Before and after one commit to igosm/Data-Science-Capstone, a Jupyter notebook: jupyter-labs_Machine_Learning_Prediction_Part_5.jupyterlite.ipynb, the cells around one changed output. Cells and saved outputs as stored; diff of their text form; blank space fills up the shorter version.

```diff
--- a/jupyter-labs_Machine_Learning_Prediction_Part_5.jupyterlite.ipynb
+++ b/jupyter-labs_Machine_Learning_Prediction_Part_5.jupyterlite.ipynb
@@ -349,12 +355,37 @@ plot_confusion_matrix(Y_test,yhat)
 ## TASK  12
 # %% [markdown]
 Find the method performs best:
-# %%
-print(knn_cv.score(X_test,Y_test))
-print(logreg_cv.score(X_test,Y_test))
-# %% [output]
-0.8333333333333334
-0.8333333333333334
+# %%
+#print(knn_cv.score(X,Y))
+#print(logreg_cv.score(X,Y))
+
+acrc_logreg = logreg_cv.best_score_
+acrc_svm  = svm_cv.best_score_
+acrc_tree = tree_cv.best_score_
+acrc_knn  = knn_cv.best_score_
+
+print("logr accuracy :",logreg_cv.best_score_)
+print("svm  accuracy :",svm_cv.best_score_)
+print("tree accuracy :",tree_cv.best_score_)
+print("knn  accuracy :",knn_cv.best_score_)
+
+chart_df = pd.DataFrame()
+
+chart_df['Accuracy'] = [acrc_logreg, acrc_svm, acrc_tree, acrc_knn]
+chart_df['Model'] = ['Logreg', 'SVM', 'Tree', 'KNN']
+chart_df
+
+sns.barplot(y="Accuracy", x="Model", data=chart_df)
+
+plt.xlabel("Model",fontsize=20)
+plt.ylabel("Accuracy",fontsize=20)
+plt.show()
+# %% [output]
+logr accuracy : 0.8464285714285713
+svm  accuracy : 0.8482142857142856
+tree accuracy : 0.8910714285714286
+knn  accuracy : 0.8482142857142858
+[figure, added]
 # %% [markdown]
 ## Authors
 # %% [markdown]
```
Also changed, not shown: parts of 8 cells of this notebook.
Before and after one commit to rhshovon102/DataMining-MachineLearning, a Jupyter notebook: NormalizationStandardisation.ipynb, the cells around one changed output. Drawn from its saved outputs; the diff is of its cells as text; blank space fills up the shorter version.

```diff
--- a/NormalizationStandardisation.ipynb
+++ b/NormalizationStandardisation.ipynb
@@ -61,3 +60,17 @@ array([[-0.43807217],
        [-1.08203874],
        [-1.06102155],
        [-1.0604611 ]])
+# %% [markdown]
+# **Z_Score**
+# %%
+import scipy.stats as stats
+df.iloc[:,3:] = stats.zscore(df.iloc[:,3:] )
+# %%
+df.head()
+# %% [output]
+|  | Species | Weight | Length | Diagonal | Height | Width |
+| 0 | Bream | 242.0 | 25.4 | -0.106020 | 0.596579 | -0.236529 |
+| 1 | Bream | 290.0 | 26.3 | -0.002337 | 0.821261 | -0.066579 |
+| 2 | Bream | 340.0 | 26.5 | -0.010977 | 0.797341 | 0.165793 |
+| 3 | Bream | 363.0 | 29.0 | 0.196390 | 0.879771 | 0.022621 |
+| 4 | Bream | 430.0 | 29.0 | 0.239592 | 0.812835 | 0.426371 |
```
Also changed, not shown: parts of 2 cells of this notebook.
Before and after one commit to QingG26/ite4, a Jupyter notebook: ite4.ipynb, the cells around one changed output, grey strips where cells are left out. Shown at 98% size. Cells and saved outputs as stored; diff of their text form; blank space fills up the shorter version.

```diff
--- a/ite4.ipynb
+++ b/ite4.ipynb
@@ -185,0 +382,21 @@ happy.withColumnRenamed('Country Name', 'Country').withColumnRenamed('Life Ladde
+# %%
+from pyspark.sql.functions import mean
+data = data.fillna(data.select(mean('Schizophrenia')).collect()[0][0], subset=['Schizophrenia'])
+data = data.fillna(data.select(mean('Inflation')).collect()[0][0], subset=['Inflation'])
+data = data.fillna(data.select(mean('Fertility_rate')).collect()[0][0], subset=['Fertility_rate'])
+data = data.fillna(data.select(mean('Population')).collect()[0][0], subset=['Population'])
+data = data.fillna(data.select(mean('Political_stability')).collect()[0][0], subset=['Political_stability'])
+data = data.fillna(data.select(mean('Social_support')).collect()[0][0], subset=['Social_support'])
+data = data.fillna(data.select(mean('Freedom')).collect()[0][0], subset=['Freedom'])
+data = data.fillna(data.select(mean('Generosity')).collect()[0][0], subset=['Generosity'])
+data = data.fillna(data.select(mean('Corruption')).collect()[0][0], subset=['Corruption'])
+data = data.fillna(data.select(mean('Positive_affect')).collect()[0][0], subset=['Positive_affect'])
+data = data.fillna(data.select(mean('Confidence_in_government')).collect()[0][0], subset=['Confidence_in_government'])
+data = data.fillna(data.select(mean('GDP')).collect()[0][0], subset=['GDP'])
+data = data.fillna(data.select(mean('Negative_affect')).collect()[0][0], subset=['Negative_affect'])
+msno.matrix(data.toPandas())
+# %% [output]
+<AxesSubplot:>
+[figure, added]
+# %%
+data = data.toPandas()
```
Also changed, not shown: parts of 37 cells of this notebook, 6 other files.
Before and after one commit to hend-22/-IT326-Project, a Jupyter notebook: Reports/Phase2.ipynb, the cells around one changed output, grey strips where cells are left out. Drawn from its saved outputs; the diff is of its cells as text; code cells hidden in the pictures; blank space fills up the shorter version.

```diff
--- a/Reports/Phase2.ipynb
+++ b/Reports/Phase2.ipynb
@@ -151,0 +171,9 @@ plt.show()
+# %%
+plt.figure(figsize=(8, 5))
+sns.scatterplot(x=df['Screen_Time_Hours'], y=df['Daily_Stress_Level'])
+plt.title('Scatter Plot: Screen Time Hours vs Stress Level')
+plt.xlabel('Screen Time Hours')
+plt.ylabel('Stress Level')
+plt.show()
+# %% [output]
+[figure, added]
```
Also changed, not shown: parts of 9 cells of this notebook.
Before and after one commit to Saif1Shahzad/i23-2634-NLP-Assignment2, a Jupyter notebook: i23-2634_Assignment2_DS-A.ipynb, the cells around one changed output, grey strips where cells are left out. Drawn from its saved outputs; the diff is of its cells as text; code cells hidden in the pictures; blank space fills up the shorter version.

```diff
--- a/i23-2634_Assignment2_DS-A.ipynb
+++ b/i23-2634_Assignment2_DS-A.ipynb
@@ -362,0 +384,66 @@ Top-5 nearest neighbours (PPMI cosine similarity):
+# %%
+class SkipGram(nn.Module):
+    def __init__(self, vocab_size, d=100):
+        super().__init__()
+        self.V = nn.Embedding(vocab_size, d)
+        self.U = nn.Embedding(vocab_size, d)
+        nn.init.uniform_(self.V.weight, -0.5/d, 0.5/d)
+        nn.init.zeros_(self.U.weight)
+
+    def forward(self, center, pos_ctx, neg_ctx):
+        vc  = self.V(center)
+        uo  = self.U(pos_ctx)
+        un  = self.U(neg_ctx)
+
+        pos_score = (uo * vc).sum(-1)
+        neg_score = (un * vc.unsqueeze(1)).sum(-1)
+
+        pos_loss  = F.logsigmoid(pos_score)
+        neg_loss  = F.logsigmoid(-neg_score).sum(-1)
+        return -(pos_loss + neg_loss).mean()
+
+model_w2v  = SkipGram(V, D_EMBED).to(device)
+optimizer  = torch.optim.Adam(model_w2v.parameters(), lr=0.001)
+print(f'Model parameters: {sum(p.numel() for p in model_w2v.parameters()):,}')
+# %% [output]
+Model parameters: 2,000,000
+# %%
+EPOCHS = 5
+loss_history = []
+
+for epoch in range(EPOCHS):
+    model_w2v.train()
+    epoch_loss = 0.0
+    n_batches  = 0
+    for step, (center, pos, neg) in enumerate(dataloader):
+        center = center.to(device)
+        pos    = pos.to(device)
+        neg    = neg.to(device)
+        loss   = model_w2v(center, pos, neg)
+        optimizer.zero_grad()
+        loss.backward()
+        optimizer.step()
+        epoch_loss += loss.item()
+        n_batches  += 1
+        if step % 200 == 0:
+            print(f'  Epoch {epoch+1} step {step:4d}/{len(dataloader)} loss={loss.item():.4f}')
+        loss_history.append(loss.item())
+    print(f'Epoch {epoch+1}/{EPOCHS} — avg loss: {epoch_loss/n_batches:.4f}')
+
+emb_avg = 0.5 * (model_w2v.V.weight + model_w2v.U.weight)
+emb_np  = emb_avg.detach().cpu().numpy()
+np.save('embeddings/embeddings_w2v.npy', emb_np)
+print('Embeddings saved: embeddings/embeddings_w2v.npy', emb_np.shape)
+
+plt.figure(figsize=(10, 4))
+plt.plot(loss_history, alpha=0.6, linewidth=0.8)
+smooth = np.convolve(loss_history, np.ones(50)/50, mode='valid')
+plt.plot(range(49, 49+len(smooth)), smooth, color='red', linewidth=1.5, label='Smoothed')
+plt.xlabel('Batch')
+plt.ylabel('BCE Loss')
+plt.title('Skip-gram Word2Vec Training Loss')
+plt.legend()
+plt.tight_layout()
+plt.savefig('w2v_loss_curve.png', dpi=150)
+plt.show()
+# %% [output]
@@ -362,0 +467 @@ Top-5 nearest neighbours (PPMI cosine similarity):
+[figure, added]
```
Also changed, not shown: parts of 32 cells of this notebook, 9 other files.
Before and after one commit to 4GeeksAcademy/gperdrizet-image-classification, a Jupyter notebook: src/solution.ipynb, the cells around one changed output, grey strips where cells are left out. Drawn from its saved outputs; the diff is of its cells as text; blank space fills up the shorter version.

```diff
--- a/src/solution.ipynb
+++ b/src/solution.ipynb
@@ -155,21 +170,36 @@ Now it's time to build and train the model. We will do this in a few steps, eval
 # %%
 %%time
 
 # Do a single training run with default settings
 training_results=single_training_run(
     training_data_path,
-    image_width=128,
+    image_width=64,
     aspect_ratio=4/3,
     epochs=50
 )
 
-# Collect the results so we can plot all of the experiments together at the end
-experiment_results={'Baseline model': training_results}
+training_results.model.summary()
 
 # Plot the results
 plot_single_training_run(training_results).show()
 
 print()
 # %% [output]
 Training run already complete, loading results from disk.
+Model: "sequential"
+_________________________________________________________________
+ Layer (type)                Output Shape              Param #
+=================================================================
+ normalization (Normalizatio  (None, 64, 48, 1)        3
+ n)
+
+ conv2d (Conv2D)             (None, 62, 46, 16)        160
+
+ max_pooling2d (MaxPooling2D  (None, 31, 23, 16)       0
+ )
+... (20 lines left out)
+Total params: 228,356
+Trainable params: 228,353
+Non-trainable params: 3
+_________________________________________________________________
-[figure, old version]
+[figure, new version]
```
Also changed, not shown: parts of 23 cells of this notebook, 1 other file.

What you will do
Copy each line holding the word "self" from the listing above.

Written answer
+    def __init__(self, vocab_size, d=100):
+        self.V = nn.Embedding(vocab_size, d)
+        self.U = nn.Embedding(vocab_size, d)
+        nn.init.uniform_(self.V.weight, -0.5/d, 0.5/d)
+        nn.init.zeros_(self.U.weight)
+    def forward(self, center, pos_ctx, neg_ctx):
+        vc  = self.V(center)
+        uo  = self.U(pos_ctx)
+        un  = self.U(neg_ctx)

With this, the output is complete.